- **Exercise prompt**:
Among the entries below, find every line that contains the string "these", then copy it.

── Source material ──

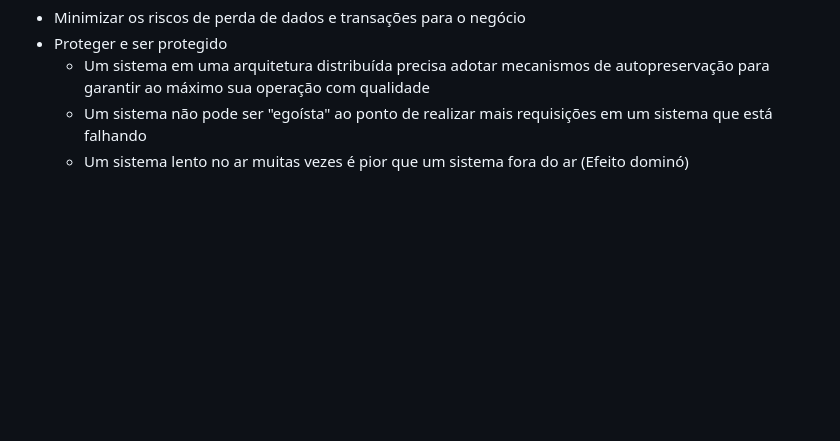
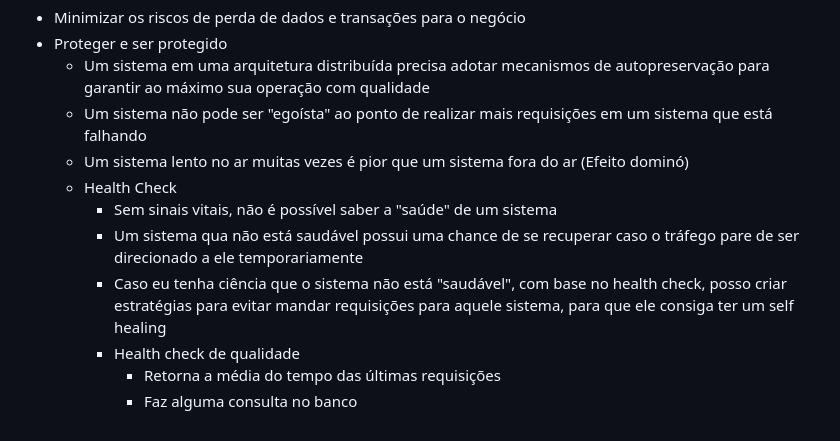
Before and after one commit to rodolfosouzamenezes/full-cycle, a Markdown page: arquiterura/README.md, the part around the change. Rendered like a GitHub page; blank space fills up the shorter version.

Commit message:
arquitetura: health check

```diff
--- a/arquiterura/README.md
+++ b/arquiterura/README.md
@@ -211,3 +211,10 @@ Resiliência é o conjunto de estratégias adotadas intencionalmente para a _ada
   - Um sistema em uma arquitetura distribuída precisa adotar mecanismos de autopreservação para garantir ao máximo sua operação com qualidade
   - Um sistema não pode ser "egoísta" ao ponto de realizar mais requisições em um sistema que está falhando
   - Um sistema lento no ar muitas vezes é pior que um sistema fora do ar (Efeito dominó)
+  - Health Check
+    - Sem sinais vitais, não é possível saber a "saúde" de um sistema
+    - Um sistema qua não está saudável possui uma chance de se recuperar caso o tráfego pare de ser direcionado a ele temporariamente
+    - Caso eu tenha ciência que o sistema não está "saudável", com base no health check, posso criar estratégias para evitar mandar requisições para aquele sistema, para que ele consiga ter um self healing
+    - Health check de qualidade
+      - Retorna a média do tempo das últimas requisições
+      - Faz alguma consulta no banco
```
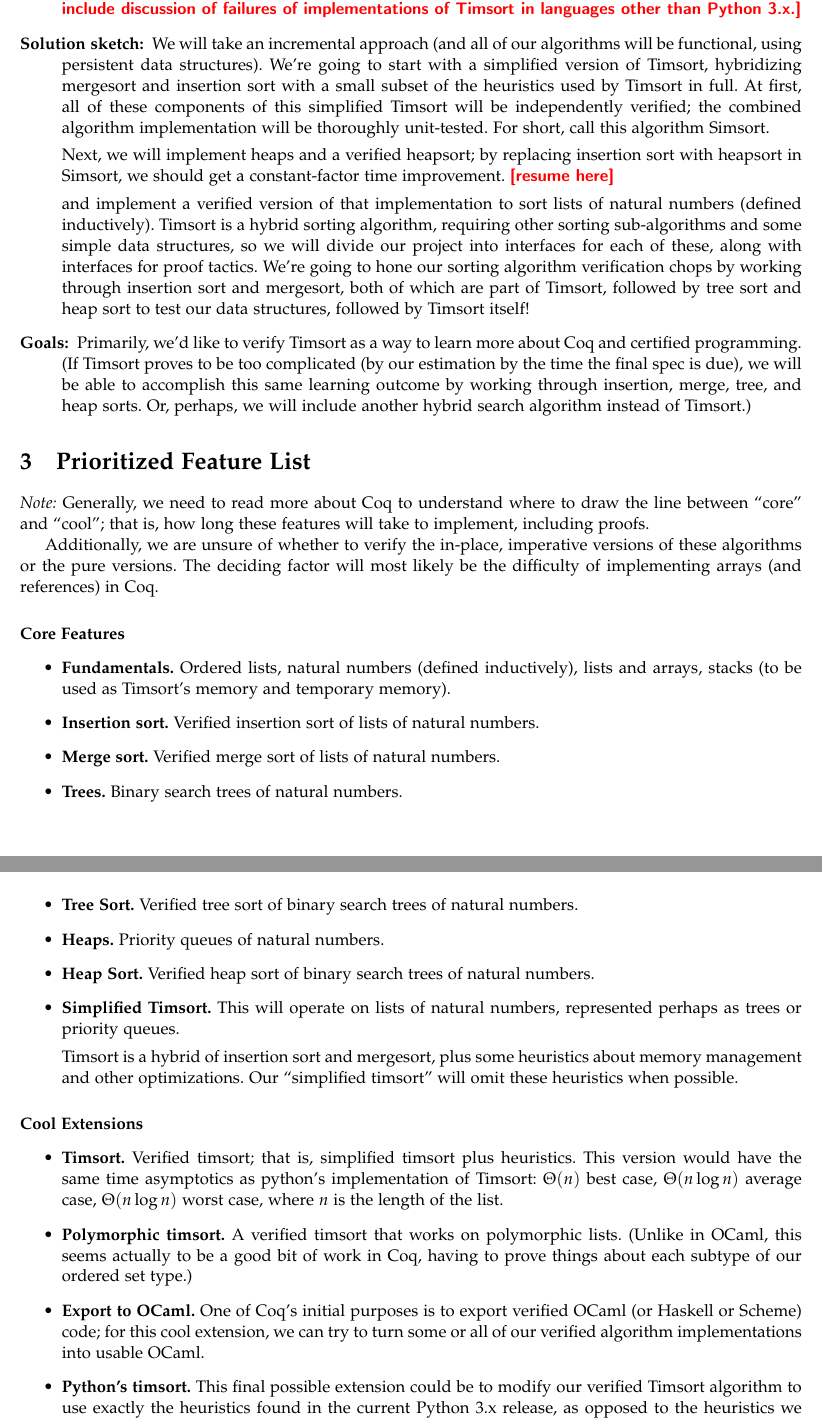
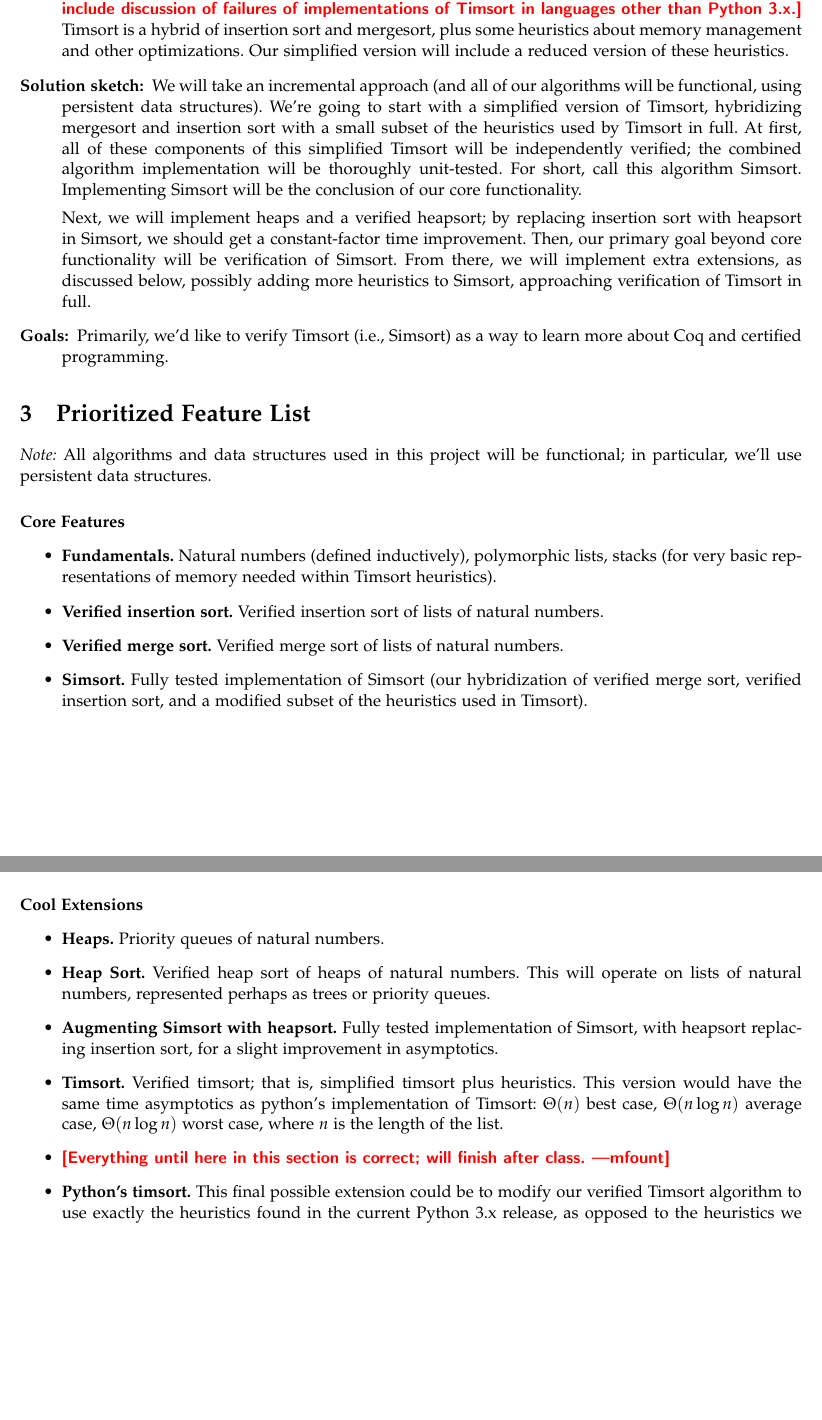
Before and after one commit to mfount/chicken, a LaTeX document (specs/final/finalspec.tex): two parts of pages 1 and 2 of 5 before the commit and two parts of pages 1 and 2 of 4 after it, joined at a grey line, cut so that both start at the same text, the shorter picture padded with empty space. Compiled offline with pdfLaTeX.

Commit message:
pausing work on final spec now for class

```diff
--- a/specs/final/finalspec.tex
+++ b/specs/final/finalspec.tex
@@ -24,6 +24,11 @@
     Using Coq, verify Timsort, python's preferred sorting algorithm!
     \todo{Improve motivation? Possibly include discussion of failures of
     implementations of Timsort in languages other than Python 3.x.}
+    Timsort is a hybrid of insertion sort and mergesort, plus some heuristics
+    about memory management and other optimizations.
+    Our simplified version will include a reduced version of these
+    heuristics.
+
   \item[\textbf{Solution sketch:}]
     We will take an incremental approach (and all of our algorithms
     will be functional, using persistent data structures).
@@ -35,77 +40,57 @@
     be independently verified; the combined algorithm implementation
     will be thoroughly unit-tested.
     For short, call this algorithm Simsort.
+    Implementing Simsort will be the conclusion of our core functionality.
 
     Next, we will implement heaps and a verified heapsort;
     by replacing insertion sort with heapsort in Simsort,
     we should get a constant-factor time improvement.
-    \todo{resume here}
+    Then, our primary goal beyond core functionality will
+    be verification of Simsort.
+    From there, we will implement extra extensions, as discussed below,
+    possibly adding more heuristics to Simsort, approaching verification
+    of Timsort in full.
 
-    and implement a verified version of that implementation to sort
-    lists of natural numbers (defined inductively).
-    Timsort is a hybrid sorting
-    algorithm, requiring other sorting sub-algorithms and some simple data
-    structures, so we will divide our project into interfaces for each of
-    these, along with interfaces for proof tactics.
-    We're going to hone our sorting algorithm verification chops
-    by working through insertion sort and mergesort, both of which
-    are part of Timsort, followed by tree sort and heap sort
-    to test our data structures, followed by Timsort itself!
   \item[\textbf{Goals:}]
-    Primarily, we'd like to verify Timsort as a way to learn more about
-    Coq and certified programming. (If Timsort proves to be too
-    complicated (by our estimation by the time the final spec is due),
-    we will be able to accomplish this same learning outcome by working
-    through insertion, merge, tree, and heap sorts. Or, perhaps, we will
-    include another hybrid search algorithm instead of Timsort.)
+    Primarily, we'd like to verify Timsort (i.e., Simsort) as a way to
+    learn more about Coq and certified programming.
+
 \end{description}
-
-% A) fundamentals of coq & proofs -> prove mergesort -> prove insertion sort ->
-% prove a simplified version of timsort with black boxes around the heuristics
-% -> (now into bonus...) prove timsort with heuristics -> prove python's
-%  timsort -> ...
 
 
 \section{Prioritized Feature List}
-\emph{Note:} Generally, we need to read more about Coq to understand
-where to draw the line between ``core'' and ``cool''; that is, how long
-these features will take to implement, including proofs.
-
-Additionally, we are unsure of whether to verify the in-place,
-imperative versions of these algorithms or the pure versions.
-The deciding factor will most likely be the difficulty of implementing
-arrays (and references) in Coq.
+\emph{Note:} All algorithms and data structures used in this project will
+be functional; in particular, we'll use persistent data structures.
 
 \paragraph{Core Features}
 \begin{itemize}
   \item \textbf{Fundamentals.}
-    Ordered lists, natural numbers (defined inductively), lists and arrays,
-    stacks (to be used as Timsort's memory and temporary memory).
-  \item \textbf{Insertion sort.}
+    Natural numbers (defined inductively), polymorphic lists,
+    stacks (for very basic representations of memory needed within Timsort
+    heuristics).
+  \item \textbf{Verified insertion sort.}
     Verified insertion sort of lists of natural numbers.
-  \item \textbf{Merge sort.}
+  \item \textbf{Verified merge sort.}
     Verified merge sort of lists of natural numbers.
-  \item \textbf{Trees.}
-    Binary search trees of natural numbers.
-  \item \textbf{Tree Sort.}
-    Verified tree sort of
-    binary search trees of natural numbers.
-  \item \textbf{Heaps.}
-    Priority queues of natural numbers.
-  \item \textbf{Heap Sort.}
-    Verified heap sort of
-    binary search trees of natural numbers.
-  \item \textbf{Simplified Timsort.}
-    This will operate on lists of natural numbers, represented perhaps
-    as trees or priority queues.
+  \item \textbf{Simsort.}
+    Fully tested implementation of Simsort (our hybridization of verified
+    merge sort, verified insertion sort, and a modified subset of the
+    heuristics used in Timsort).
 
-    Timsort is a hybrid of insertion sort and mergesort, plus some heuristics
-    about memory management and other optimizations. Our ``simplified
-    timsort'' will omit these heuristics when possible.
 \end{itemize}
 
 \paragraph{Cool Extensions}
 \begin{itemize}
+  \item \textbf{Heaps.}
+    Priority queues of natural numbers.
+  \item \textbf{Heap Sort.}
+    Verified heap sort of heaps of natural numbers.
+    This will operate on lists of natural numbers, represented perhaps
+    as trees or priority queues.
+  \item \textbf{Augmenting Simsort with heapsort.}
+    Fully tested implementation of Simsort, with heapsort replacing
+    insertion sort, for a slight improvement in asymptotics.
+
   \item \textbf{Timsort.}
     Verified timsort; that is, simplified timsort plus heuristics.
     This version would have the same time asymptotics as python's
@@ -115,15 +100,8 @@ arrays (and references) in Coq.
     $\Theta(n \log n)$ worst case,
     where $n$ is the length of the list.
 
-  \item \textbf{Polymorphic timsort.}
-    A verified timsort that works on polymorphic lists. (Unlike in OCaml,
-    this seems actually to be a good bit of work in Coq, having to prove
-    things about each subtype of our ordered set type.)
-
-  \item \textbf{Export to OCaml.}
-    One of Coq's initial purposes is to export verified OCaml (or Haskell
-    or Scheme) code; for this cool extension, we can try to turn some or all
-    of our verified algorithm implementations into usable OCaml.
+  \item \todo{Everything until here in this section is correct;
+    will finish after class. ---mfount}
 
   \item \textbf{Python's timsort.}
     This final possible extension could be to modify our verified Timsort
```
Also changed, not shown: specs/final/finalspec.pdf, 2 other files.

───

- **Completed exercise**:
+    Our simplified version will include a reduced version of these
-    these, along with interfaces for proof tactics.
-these features will take to implement, including proofs.
-imperative versions of these algorithms or the pure versions.
-    timsort'' will omit these heuristics when possible.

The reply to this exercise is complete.